▶ WHAT TO WORK ON
When you spot the word "outline" in a line of the data below, copy that line.

▶ RECORDS
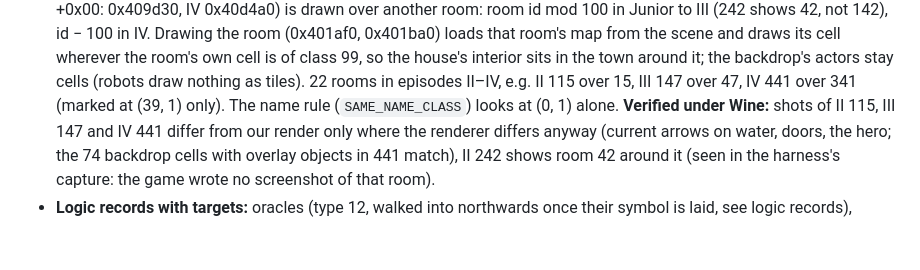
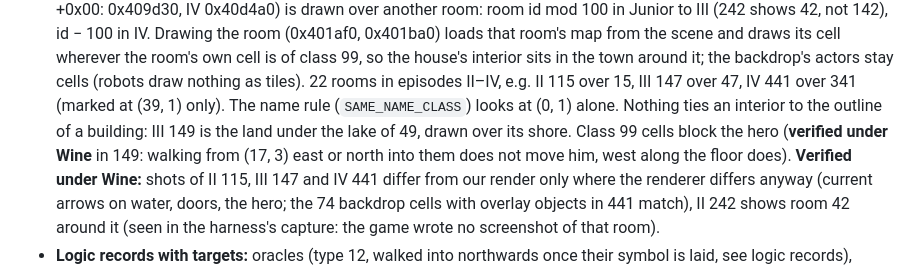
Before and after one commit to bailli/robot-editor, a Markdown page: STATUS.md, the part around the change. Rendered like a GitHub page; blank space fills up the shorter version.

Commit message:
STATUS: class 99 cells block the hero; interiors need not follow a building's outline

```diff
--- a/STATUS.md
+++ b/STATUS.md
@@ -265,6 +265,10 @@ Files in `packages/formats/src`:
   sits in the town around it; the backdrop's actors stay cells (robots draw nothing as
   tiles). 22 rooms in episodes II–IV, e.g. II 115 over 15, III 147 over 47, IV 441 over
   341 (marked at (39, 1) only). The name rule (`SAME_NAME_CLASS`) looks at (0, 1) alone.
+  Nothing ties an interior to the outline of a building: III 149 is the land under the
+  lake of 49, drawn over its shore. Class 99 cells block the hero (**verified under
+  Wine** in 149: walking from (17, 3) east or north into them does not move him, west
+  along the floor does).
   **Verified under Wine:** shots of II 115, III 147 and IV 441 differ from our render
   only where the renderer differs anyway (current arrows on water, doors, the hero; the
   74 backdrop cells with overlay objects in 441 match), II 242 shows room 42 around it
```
---
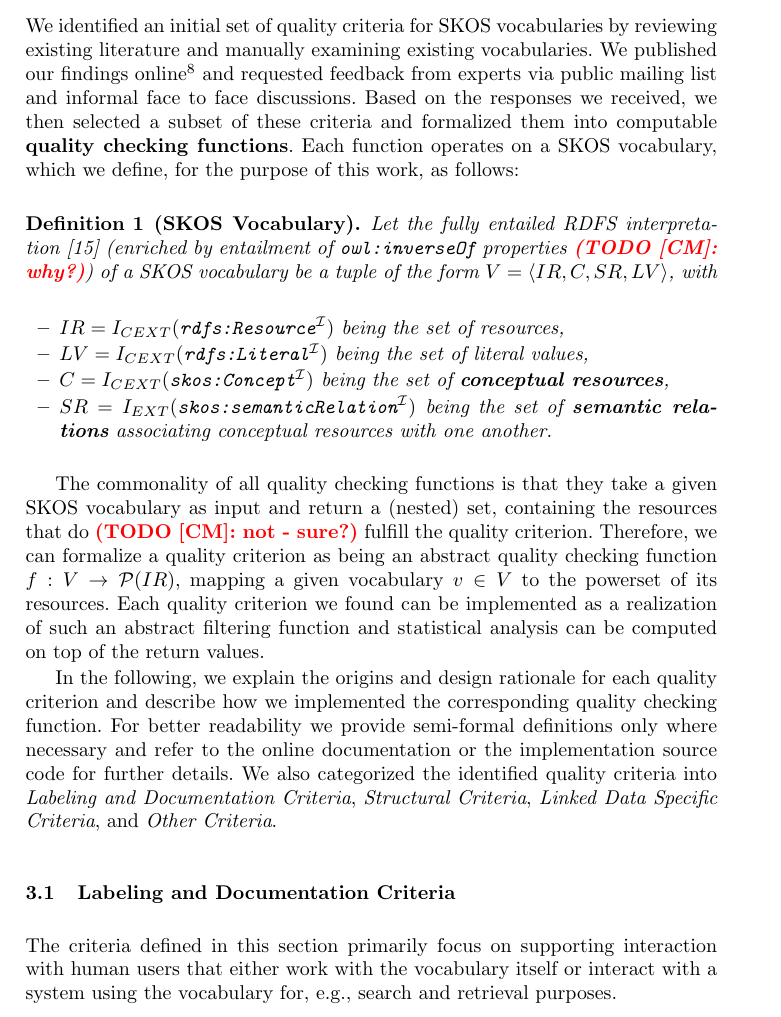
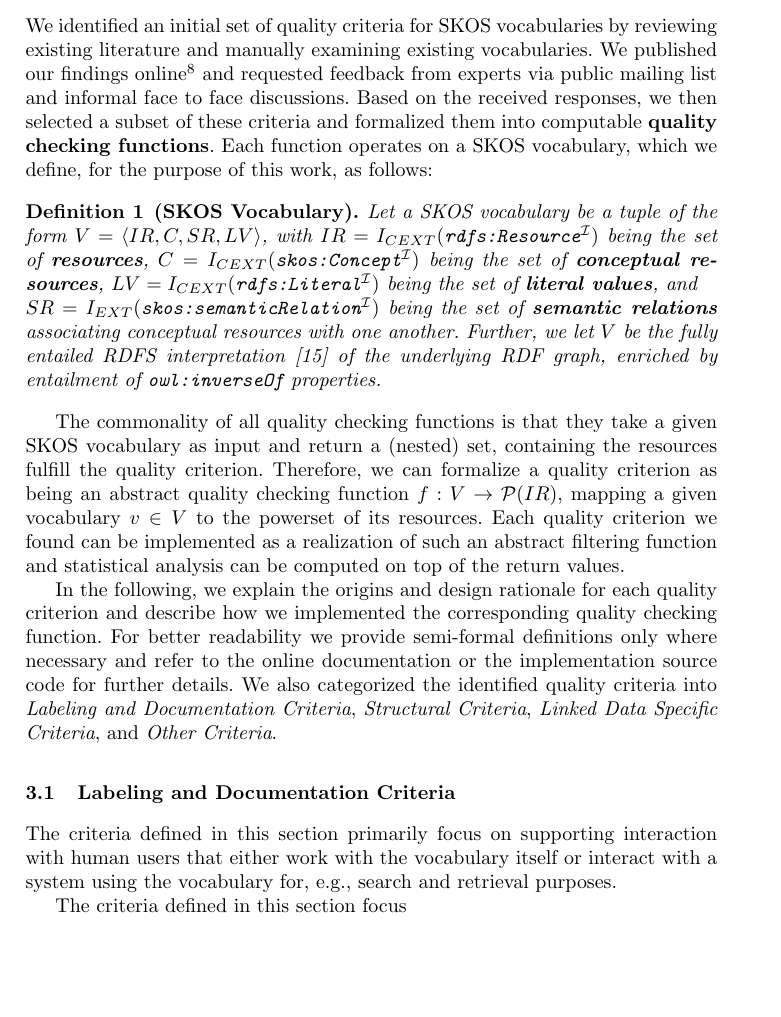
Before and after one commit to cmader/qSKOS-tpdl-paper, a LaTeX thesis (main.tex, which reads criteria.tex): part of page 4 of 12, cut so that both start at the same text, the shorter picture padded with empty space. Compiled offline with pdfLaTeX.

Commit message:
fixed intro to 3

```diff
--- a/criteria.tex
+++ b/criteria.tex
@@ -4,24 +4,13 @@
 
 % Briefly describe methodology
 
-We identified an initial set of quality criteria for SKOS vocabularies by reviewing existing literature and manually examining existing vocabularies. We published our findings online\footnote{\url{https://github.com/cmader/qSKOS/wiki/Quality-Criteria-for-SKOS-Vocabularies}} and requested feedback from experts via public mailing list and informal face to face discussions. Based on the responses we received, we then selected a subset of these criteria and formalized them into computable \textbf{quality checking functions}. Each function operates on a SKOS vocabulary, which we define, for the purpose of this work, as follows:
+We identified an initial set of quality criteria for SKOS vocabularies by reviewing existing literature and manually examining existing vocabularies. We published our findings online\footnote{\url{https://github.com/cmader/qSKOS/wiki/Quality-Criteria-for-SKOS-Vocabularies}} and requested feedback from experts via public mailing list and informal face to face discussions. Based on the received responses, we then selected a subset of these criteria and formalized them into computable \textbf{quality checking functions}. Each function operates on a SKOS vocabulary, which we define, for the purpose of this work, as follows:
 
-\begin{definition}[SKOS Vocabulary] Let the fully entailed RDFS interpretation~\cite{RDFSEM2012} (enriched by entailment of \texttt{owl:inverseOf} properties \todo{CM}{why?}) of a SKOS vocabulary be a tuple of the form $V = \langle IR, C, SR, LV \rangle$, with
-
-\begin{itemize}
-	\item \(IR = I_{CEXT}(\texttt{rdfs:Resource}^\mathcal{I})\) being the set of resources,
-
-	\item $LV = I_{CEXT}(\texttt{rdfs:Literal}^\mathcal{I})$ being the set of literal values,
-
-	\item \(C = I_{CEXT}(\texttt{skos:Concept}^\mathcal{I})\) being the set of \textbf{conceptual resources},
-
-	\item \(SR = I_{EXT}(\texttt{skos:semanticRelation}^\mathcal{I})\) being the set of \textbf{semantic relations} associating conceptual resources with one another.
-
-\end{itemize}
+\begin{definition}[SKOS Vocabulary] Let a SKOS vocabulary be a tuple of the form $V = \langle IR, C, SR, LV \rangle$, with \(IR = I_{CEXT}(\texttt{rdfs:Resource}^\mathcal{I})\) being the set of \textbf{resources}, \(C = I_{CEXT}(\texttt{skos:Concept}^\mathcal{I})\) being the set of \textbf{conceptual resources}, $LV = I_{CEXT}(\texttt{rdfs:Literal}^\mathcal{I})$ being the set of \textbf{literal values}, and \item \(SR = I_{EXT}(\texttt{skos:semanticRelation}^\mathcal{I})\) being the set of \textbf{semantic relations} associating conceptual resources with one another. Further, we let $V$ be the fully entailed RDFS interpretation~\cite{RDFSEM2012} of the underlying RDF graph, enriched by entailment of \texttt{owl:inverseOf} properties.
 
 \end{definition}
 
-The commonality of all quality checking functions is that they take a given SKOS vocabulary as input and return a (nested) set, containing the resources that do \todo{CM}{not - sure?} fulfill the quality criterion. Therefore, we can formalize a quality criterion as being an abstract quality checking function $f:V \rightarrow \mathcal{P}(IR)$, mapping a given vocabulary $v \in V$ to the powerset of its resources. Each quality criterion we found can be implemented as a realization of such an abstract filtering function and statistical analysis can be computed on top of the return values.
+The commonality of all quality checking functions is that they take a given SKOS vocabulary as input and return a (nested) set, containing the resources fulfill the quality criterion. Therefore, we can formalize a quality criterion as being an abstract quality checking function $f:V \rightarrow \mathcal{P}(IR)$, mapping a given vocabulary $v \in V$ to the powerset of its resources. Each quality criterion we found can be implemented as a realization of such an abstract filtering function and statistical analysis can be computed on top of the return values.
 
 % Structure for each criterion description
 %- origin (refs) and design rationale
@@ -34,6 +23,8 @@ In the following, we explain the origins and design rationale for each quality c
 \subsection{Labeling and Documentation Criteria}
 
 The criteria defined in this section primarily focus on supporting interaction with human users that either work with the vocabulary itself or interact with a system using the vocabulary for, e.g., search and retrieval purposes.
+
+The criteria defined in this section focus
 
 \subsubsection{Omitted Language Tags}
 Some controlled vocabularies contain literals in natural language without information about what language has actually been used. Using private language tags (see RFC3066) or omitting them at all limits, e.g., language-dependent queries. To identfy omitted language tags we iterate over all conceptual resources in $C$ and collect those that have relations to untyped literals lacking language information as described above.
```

▶ ANSWER
STATUS: class 99 cells block the hero; interiors need not follow a building's outline
+  Nothing ties an interior to the outline of a building: III 149 is the land under the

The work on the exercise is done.